● Records supplied:
== == ==

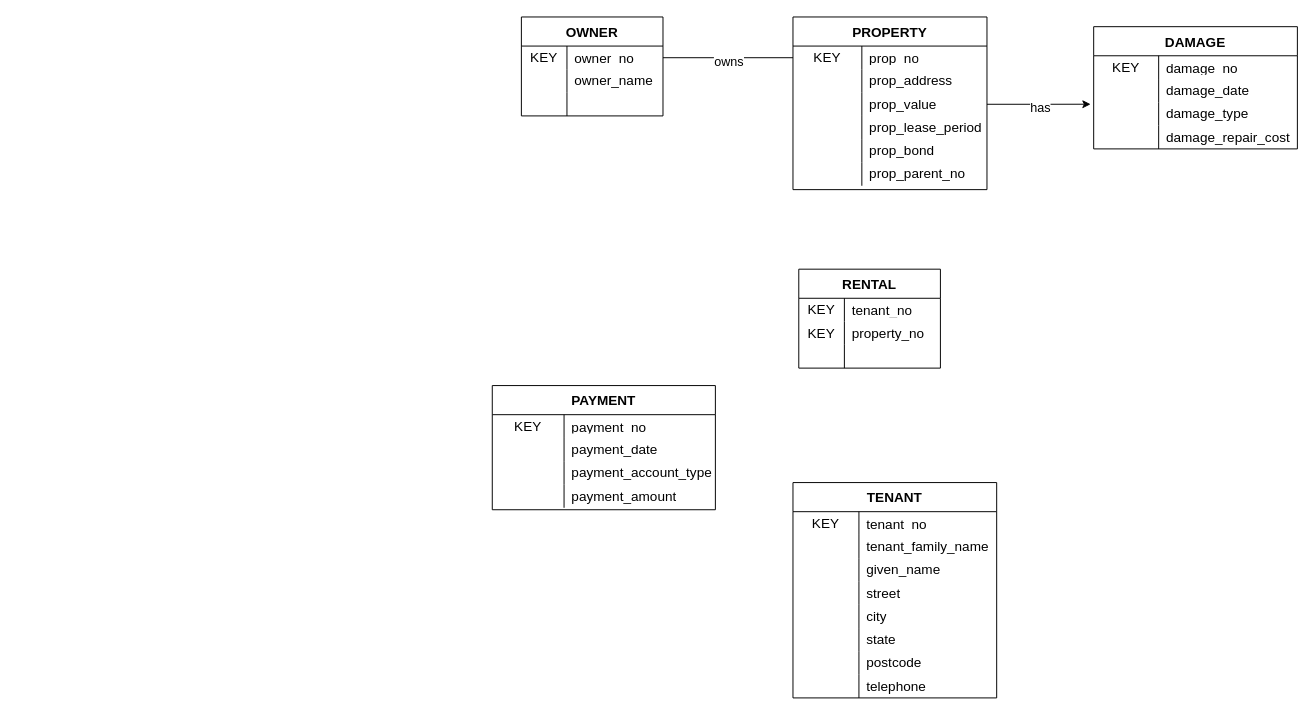
Before: Applied/App02/prs_conceptual.drawio in riabansal27/databases-project, a draw.io diagram. Source tidied: cells renumbered, new cells numbered last; positions are measured from the earlier drawing's top-left corner, leaving out a move shared by most shapes. Both pictures are drawn from the tidied source at 97%, with x=0, y=0 at pixel (492, 16).
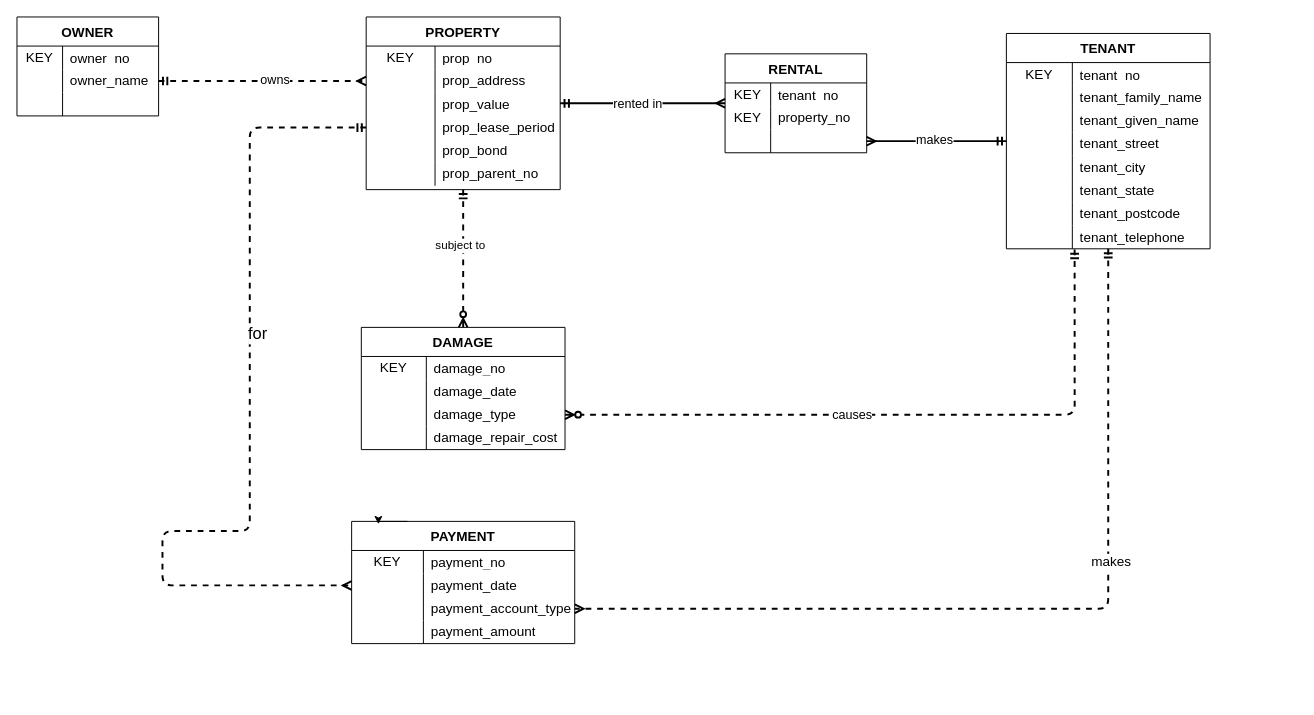
The same page after the edit.

Unchanged cells that the change refers to:
```xml
<mxCell id="3" style="shape=tableRow;horizontal=0;startSize=0;swimlaneHead=0;swimlaneBody=0;top=0;left=0;bottom=0;right=0;fillColor=none;points=[[0,0.5],[1,0.5]];portConstraint=eastwest;strokeColor=inherit;fontSize=16;" parent="2" vertex="1">
  <mxGeometry y="30" width="146" height="24" as="geometry" />
</mxCell>
<mxCell id="6" style="shape=tableRow;horizontal=0;startSize=0;swimlaneHead=0;swimlaneBody=0;top=0;left=0;bottom=0;right=0;fillColor=none;points=[[0,0.5],[1,0.5]];portConstraint=eastwest;strokeColor=inherit;fontSize=16;" parent="2" vertex="1">
  <mxGeometry y="54" width="146" height="24" as="geometry" />
</mxCell>
<mxCell id="16" style="shape=tableRow;horizontal=0;startSize=0;swimlaneHead=0;swimlaneBody=0;top=0;left=0;bottom=0;right=0;fillColor=none;points=[[0,0.5],[1,0.5]];portConstraint=eastwest;strokeColor=inherit;fontSize=16;" parent="12" vertex="1">
  <mxGeometry y="54" width="230" height="24" as="geometry" />
</mxCell>
<mxCell id="19" style="shape=tableRow;horizontal=0;startSize=0;swimlaneHead=0;swimlaneBody=0;top=0;left=0;bottom=0;right=0;fillColor=none;points=[[0,0.5],[1,0.5]];portConstraint=eastwest;strokeColor=inherit;fontSize=16;" parent="12" vertex="1">
  <mxGeometry y="78" width="230" height="24" as="geometry" />
</mxCell>
<mxCell id="26" style="shape=tableRow;horizontal=0;startSize=0;swimlaneHead=0;swimlaneBody=0;top=0;left=0;bottom=0;right=0;fillColor=none;points=[[0,0.5],[1,0.5]];portConstraint=eastwest;strokeColor=inherit;fontSize=16;" parent="25" vertex="1">
  <mxGeometry y="30" width="200" height="24" as="geometry" />
</mxCell>
<mxCell id="29" style="shape=tableRow;horizontal=0;startSize=0;swimlaneHead=0;swimlaneBody=0;top=0;left=0;bottom=0;right=0;fillColor=none;points=[[0,0.5],[1,0.5]];portConstraint=eastwest;strokeColor=inherit;fontSize=16;" parent="25" vertex="1">
  <mxGeometry y="54" width="200" height="24" as="geometry" />
</mxCell>
<mxCell id="32" style="shape=tableRow;horizontal=0;startSize=0;swimlaneHead=0;swimlaneBody=0;top=0;left=0;bottom=0;right=0;fillColor=none;points=[[0,0.5],[1,0.5]];portConstraint=eastwest;strokeColor=inherit;fontSize=16;" parent="25" vertex="1">
  <mxGeometry y="78" width="200" height="24" as="geometry" />
</mxCell>
<mxCell id="35" style="shape=tableRow;horizontal=0;startSize=0;swimlaneHead=0;swimlaneBody=0;top=0;left=0;bottom=0;right=0;fillColor=none;points=[[0,0.5],[1,0.5]];portConstraint=eastwest;strokeColor=inherit;fontSize=16;" parent="25" vertex="1">
  <mxGeometry y="102" width="200" height="24" as="geometry" />
</mxCell>
<mxCell id="51" style="shape=tableRow;horizontal=0;startSize=0;swimlaneHead=0;swimlaneBody=0;top=0;left=0;bottom=0;right=0;fillColor=none;points=[[0,0.5],[1,0.5]];portConstraint=eastwest;strokeColor=inherit;fontSize=16;" parent="44" vertex="1">
  <mxGeometry y="78" width="146" height="24" as="geometry" />
</mxCell>
<mxCell id="61" style="shape=tableRow;horizontal=0;startSize=0;swimlaneHead=0;swimlaneBody=0;top=0;left=0;bottom=0;right=0;fillColor=none;strokeColor=inherit;fontSize=16;" parent="54" vertex="1">
  <mxGeometry y="78" width="210" height="24" as="geometry" />
</mxCell>
<mxCell id="64" style="shape=tableRow;horizontal=0;startSize=0;swimlaneHead=0;swimlaneBody=0;top=0;left=0;bottom=0;right=0;fillColor=none;strokeColor=inherit;fontSize=16;" parent="54" vertex="1">
  <mxGeometry y="102" width="210" height="24" as="geometry" />
</mxCell>
<mxCell id="67" style="shape=tableRow;horizontal=0;startSize=0;swimlaneHead=0;swimlaneBody=0;top=0;left=0;bottom=0;right=0;fillColor=none;strokeColor=inherit;fontSize=16;" parent="54" vertex="1">
  <mxGeometry y="126" width="210" height="24" as="geometry" />
</mxCell>
<mxCell id="70" style="shape=tableRow;horizontal=0;startSize=0;swimlaneHead=0;swimlaneBody=0;top=0;left=0;bottom=0;right=0;fillColor=none;strokeColor=inherit;fontSize=16;" parent="54" vertex="1">
  <mxGeometry y="150" width="210" height="24" as="geometry" />
</mxCell>
<mxCell id="73" style="shape=tableRow;horizontal=0;startSize=0;swimlaneHead=0;swimlaneBody=0;top=0;left=0;bottom=0;right=0;fillColor=none;strokeColor=inherit;fontSize=16;" parent="54" vertex="1">
  <mxGeometry y="174" width="210" height="24" as="geometry" />
</mxCell>
<mxCell id="76" style="shape=tableRow;horizontal=0;startSize=0;swimlaneHead=0;swimlaneBody=0;top=0;left=0;bottom=0;right=0;fillColor=none;points=[[0,0.5],[1,0.5]];portConstraint=eastwest;strokeColor=inherit;fontSize=16;" parent="54" vertex="1">
  <mxGeometry y="198" width="210" height="24" as="geometry" />
</mxCell>
<mxCell id="86" style="shape=tableRow;horizontal=0;startSize=0;swimlaneHead=0;swimlaneBody=0;top=0;left=0;bottom=0;right=0;fillColor=none;points=[[0,0.5],[1,0.5]];portConstraint=eastwest;strokeColor=inherit;fontSize=16;" parent="79" vertex="1">
  <mxGeometry y="78" width="210" height="24" as="geometry" />
</mxCell>
```

What changed in the source:
```diff
@@
     <mxCell id="2" value="OWNER" style="shape=table;startSize=30;childLayout=tableLayout;rowLines=0;fontStyle=1;fontSize=14;strokeWidth=1;rounded=0;" parent="1" vertex="1">
-      <mxGeometry x="30" width="146" height="102" as="geometry" />
+      <mxGeometry x="-490" width="146" height="102" as="geometry" />
     </mxCell>
@@
     <mxCell id="12" value="PAYMENT" style="shape=table;startSize=30;childLayout=tableLayout;rowLines=0;fontStyle=1;fontSize=14;strokeWidth=1;rounded=0;" parent="1" vertex="1">
-      <mxGeometry y="380" width="230" height="128" as="geometry" />
+      <mxGeometry x="-145" y="520" width="230" height="126" as="geometry" />
     </mxCell>
@@
+    <mxCell id="96" style="endArrow=ERmany;endFill=0;startArrow=ERmandOne;startFill=0;dashed=0;edgeStyle=orthogonalEdgeStyle;strokeWidth=2;" parent="1" edge="1" source="25" target="44">
+      <mxGeometry relative="1" as="geometry" />
+    </mxCell>
+    <mxCell id="97" value="rented in" style="edgeLabel;html=1;align=center;verticalAlign=middle;fontSize=13;" parent="96" vertex="1">
+      <mxGeometry x="-0.07" y="1" relative="1" as="geometry" />
+    </mxCell>
+    <mxCell id="98" style="endArrow=ERzeroToMany;endFill=0;startArrow=ERmandOne;startFill=0;dashed=1;edgeStyle=orthogonalEdgeStyle;strokeWidth=2;" parent="1" edge="1" source="25" target="79">
+      <mxGeometry relative="1" as="geometry" />
+    </mxCell>
+    <mxCell id="99" value="subject to" style="edgeLabel;html=1;align=center;verticalAlign=middle;fontSize=12;" parent="98" vertex="1">
+      <mxGeometry x="-0.2" y="-4" relative="1" as="geometry" />
+    </mxCell>
     <mxCell id="25" value="PROPERTY" style="shape=table;startSize=30;childLayout=tableLayout;rowLines=0;fontStyle=1;fontSize=14;strokeWidth=1;rounded=0;" parent="1" vertex="1">
-      <mxGeometry x="310" width="200" height="178" as="geometry" />
+      <mxGeometry x="-130" width="200" height="178" as="geometry" />
     </mxCell>
@@
     <mxCell id="44" value="RENTAL" style="shape=table;startSize=30;childLayout=tableLayout;rowLines=0;fontStyle=1;fontSize=14;strokeWidth=1;rounded=0;" parent="1" vertex="1">
-      <mxGeometry x="316" y="260" width="146" height="102" as="geometry" />
+      <mxGeometry x="240" y="38" width="146" height="102" as="geometry" />
     </mxCell>
@@
     <mxCell id="54" value="TENANT" style="shape=table;startSize=30;childLayout=tableLayout;rowLines=0;fontStyle=1;fontSize=14;strokeWidth=1;rounded=0;" parent="1" vertex="1">
-      <mxGeometry x="310" y="480" width="210" height="222" as="geometry" />
+      <mxGeometry x="530" y="17" width="210" height="222" as="geometry" />
     </mxCell>
@@
-    <mxCell id="63" value="given_name" style="shape=partialRectangle;html=1;whiteSpace=wrap;fillColor=none;top=0;left=0;bottom=0;right=0;align=left;spacingLeft=6;overflow=hidden;strokeColor=inherit;fontSize=14;" parent="61" vertex="1">
+    <mxCell id="63" value="tenant_given_name" style="shape=partialRectangle;html=1;whiteSpace=wrap;fillColor=none;top=0;left=0;bottom=0;right=0;align=left;spacingLeft=6;overflow=hidden;strokeColor=inherit;fontSize=14;" parent="61" vertex="1">
       <mxGeometry x="68" width="142" height="24" as="geometry" />
     </mxCell>
@@
-    <mxCell id="66" value="street" style="shape=partialRectangle;html=1;whiteSpace=wrap;fillColor=none;top=0;left=0;bottom=0;right=0;align=left;spacingLeft=6;overflow=hidden;strokeColor=inherit;fontSize=14;" parent="64" vertex="1">
+    <mxCell id="66" value="tenant_street" style="shape=partialRectangle;html=1;whiteSpace=wrap;fillColor=none;top=0;left=0;bottom=0;right=0;align=left;spacingLeft=6;overflow=hidden;strokeColor=inherit;fontSize=14;" parent="64" vertex="1">
       <mxGeometry x="68" width="142" height="24" as="geometry" />
     </mxCell>
@@
-    <mxCell id="69" value="city" style="shape=partialRectangle;html=1;whiteSpace=wrap;fillColor=none;top=0;left=0;bottom=0;right=0;align=left;spacingLeft=6;overflow=hidden;strokeColor=inherit;fontSize=14;" parent="67" vertex="1">
+    <mxCell id="69" value="tenant_city" style="shape=partialRectangle;html=1;whiteSpace=wrap;fillColor=none;top=0;left=0;bottom=0;right=0;align=left;spacingLeft=6;overflow=hidden;strokeColor=inherit;fontSize=14;" parent="67" vertex="1">
       <mxGeometry x="68" width="142" height="24" as="geometry" />
     </mxCell>
@@
-    <mxCell id="72" value="state" style="shape=partialRectangle;html=1;whiteSpace=wrap;fillColor=none;top=0;left=0;bottom=0;right=0;align=left;spacingLeft=6;overflow=hidden;strokeColor=inherit;fontSize=14;" parent="70" vertex="1">
+    <mxCell id="72" value="tenant_state" style="shape=partialRectangle;html=1;whiteSpace=wrap;fillColor=none;top=0;left=0;bottom=0;right=0;align=left;spacingLeft=6;overflow=hidden;strokeColor=inherit;fontSize=14;" parent="70" vertex="1">
       <mxGeometry x="68" width="142" height="24" as="geometry" />
     </mxCell>
@@
-    <mxCell id="75" value="postcode" style="shape=partialRectangle;html=1;whiteSpace=wrap;fillColor=none;top=0;left=0;bottom=0;right=0;align=left;spacingLeft=6;overflow=hidden;strokeColor=inherit;fontSize=14;" parent="73" vertex="1">
+    <mxCell id="75" value="tenant_postcode" style="shape=partialRectangle;html=1;whiteSpace=wrap;fillColor=none;top=0;left=0;bottom=0;right=0;align=left;spacingLeft=6;overflow=hidden;strokeColor=inherit;fontSize=14;" parent="73" vertex="1">
       <mxGeometry x="68" width="142" height="24" as="geometry" />
     </mxCell>
@@
-    <mxCell id="78" value="telephone" style="shape=partialRectangle;html=1;whiteSpace=wrap;fillColor=none;top=0;left=0;bottom=0;right=0;align=left;spacingLeft=6;overflow=hidden;strokeColor=inherit;fontSize=14;" parent="76" vertex="1">
+    <mxCell id="78" value="tenant_telephone" style="shape=partialRectangle;html=1;whiteSpace=wrap;fillColor=none;top=0;left=0;bottom=0;right=0;align=left;spacingLeft=6;overflow=hidden;strokeColor=inherit;fontSize=14;" parent="76" vertex="1">
       <mxGeometry x="68" width="142" height="24" as="geometry" />
     </mxCell>
     <mxCell id="79" value="DAMAGE" style="shape=table;startSize=30;childLayout=tableLayout;rowLines=0;fontStyle=1;fontSize=14;strokeWidth=1;rounded=0;" parent="1" vertex="1">
-      <mxGeometry x="620" y="10" width="210" height="126" as="geometry" />
+      <mxGeometry x="-135" y="320" width="210" height="126" as="geometry" />
     </mxCell>
@@
-    <mxCell id="92" style="edgeStyle=orthogonalEdgeStyle;rounded=0;jettySize=auto;html=1;entryX=-0.015;entryY=0.081;entryDx=0;entryDy=0;entryPerimeter=0;" parent="1" edge="1" source="32" target="86">
-      <mxGeometry relative="1" as="geometry" />
-    </mxCell>
-    <mxCell id="93" value="has" style="edgeLabel;html=1;align=center;verticalAlign=middle;fontSize=13;" parent="92" vertex="1">
-      <mxGeometry x="0.03" y="-4" relative="1" as="geometry">
-        <mxPoint y="-1" as="offset" />
-      </mxGeometry>
-    </mxCell>
-    <mxCell id="94" style="edgeStyle=orthogonalEdgeStyle;rounded=0;jettySize=auto;html=1;entryX=0;entryY=0.5;entryDx=0;entryDy=0;endArrow=none;endFill=0;" parent="1" edge="1" source="3" target="26">
-      <mxGeometry relative="1" as="geometry" />
-    </mxCell>
+    <mxCell id="100" style="endArrow=ERmany;endFill=0;startArrow=ERmandOne;startFill=0;dashed=1;edgeStyle=orthogonalEdgeStyle;strokeWidth=2;" parent="1" edge="1" source="6" target="29">
+      <mxGeometry relative="1" as="geometry" />
+    </mxCell>
-    <mxCell id="95" value="&lt;font style=&quot;font-size: 13px;&quot;&gt;owns&lt;/font&gt;" style="edgeLabel;html=1;align=center;verticalAlign=middle;" parent="94" vertex="1">
-      <mxGeometry x="0.01" y="-3" relative="1" as="geometry">
-        <mxPoint x="-1" as="offset" />
+    <mxCell id="95" value="owns" style="edgeLabel;html=1;align=center;verticalAlign=middle;fontSize=13;" parent="100" vertex="1">
+      <mxGeometry x="0.1" y="2" relative="1" as="geometry">
+        <mxPoint x="1" as="offset" />
       </mxGeometry>
     </mxCell>
+    <mxCell id="101" style="endArrow=ERmany;endFill=0;startArrow=ERmandOne;startFill=0;dashed=0;edgeStyle=orthogonalEdgeStyle;strokeWidth=2;" parent="1" edge="1" source="54" target="51">
+      <mxGeometry relative="1" as="geometry" />
+    </mxCell>
+    <mxCell id="102" value="makes" style="edgeLabel;html=1;align=center;verticalAlign=middle;fontSize=13;" parent="101" vertex="1">
+      <mxGeometry x="0.06" y="-3" relative="1" as="geometry">
+        <mxPoint x="1" as="offset" />
+      </mxGeometry>
+    </mxCell>
+    <mxCell id="103" style="endArrow=ERmany;endFill=0;startArrow=ERmandOne;startFill=0;dashed=1;edgeStyle=orthogonalEdgeStyle;strokeWidth=2;" parent="1" edge="1" source="54" target="19">
+      <mxGeometry relative="1" as="geometry" />
+    </mxCell>
+    <mxCell id="104" value="makes" style="edgeLabel;html=1;align=center;verticalAlign=middle;fontSize=14;" parent="103" vertex="1">
+      <mxGeometry x="-0.3" y="2" relative="1" as="geometry" />
+    </mxCell>
+    <mxCell id="105" style="endArrow=ERzeroToMany;endFill=0;startArrow=ERmandOne;startFill=0;dashed=1;edgeStyle=orthogonalEdgeStyle;strokeWidth=2;exitX=0.335;exitY=1.028;exitDx=0;exitDy=0;exitPerimeter=0;" parent="1" edge="1" source="76" target="86">
+      <mxGeometry relative="1" as="geometry" />
+    </mxCell>
+    <mxCell id="106" value="causes" style="edgeLabel;html=1;align=center;verticalAlign=middle;fontSize=13;" parent="105" vertex="1">
+      <mxGeometry x="0.15" y="-1" relative="1" as="geometry" />
+    </mxCell>
+    <mxCell id="107" style="edgeStyle=orthogonalEdgeStyle;rounded=0;orthogonalLoop=1;jettySize=auto;html=1;exitX=0.25;exitY=0;exitDx=0;exitDy=0;entryX=0.12;entryY=0.023;entryDx=0;entryDy=0;entryPerimeter=0;" parent="1" edge="1" source="12" target="12">
+      <mxGeometry relative="1" as="geometry" />
+    </mxCell>
+    <mxCell id="108" style="endArrow=ERmany;endFill=0;startArrow=ERmandOne;startFill=0;dashed=1;edgeStyle=orthogonalEdgeStyle;strokeWidth=2;" parent="1" edge="1" source="35" target="16">
+      <mxGeometry relative="1" as="geometry">
+        <Array as="points">
+          <mxPoint x="-250" y="114" />
+          <mxPoint x="-250" y="530" />
+          <mxPoint x="-340" y="530" />
+          <mxPoint x="-340" y="586" />
+        </Array>
+      </mxGeometry>
+    </mxCell>
+    <mxCell id="109" value="for" style="edgeLabel;html=1;align=center;verticalAlign=middle;fontSize=17;" parent="108" vertex="1">
+      <mxGeometry x="-0.24" y="7" relative="1" as="geometry">
+        <mxPoint y="-1" as="offset" />
+      </mxGeometry>
+    </mxCell>
```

== == ==

● What you are asked to do:
Using the material above, count how many lines include the word "endFill" and answer with only that figure.

● Result of this exercise:
8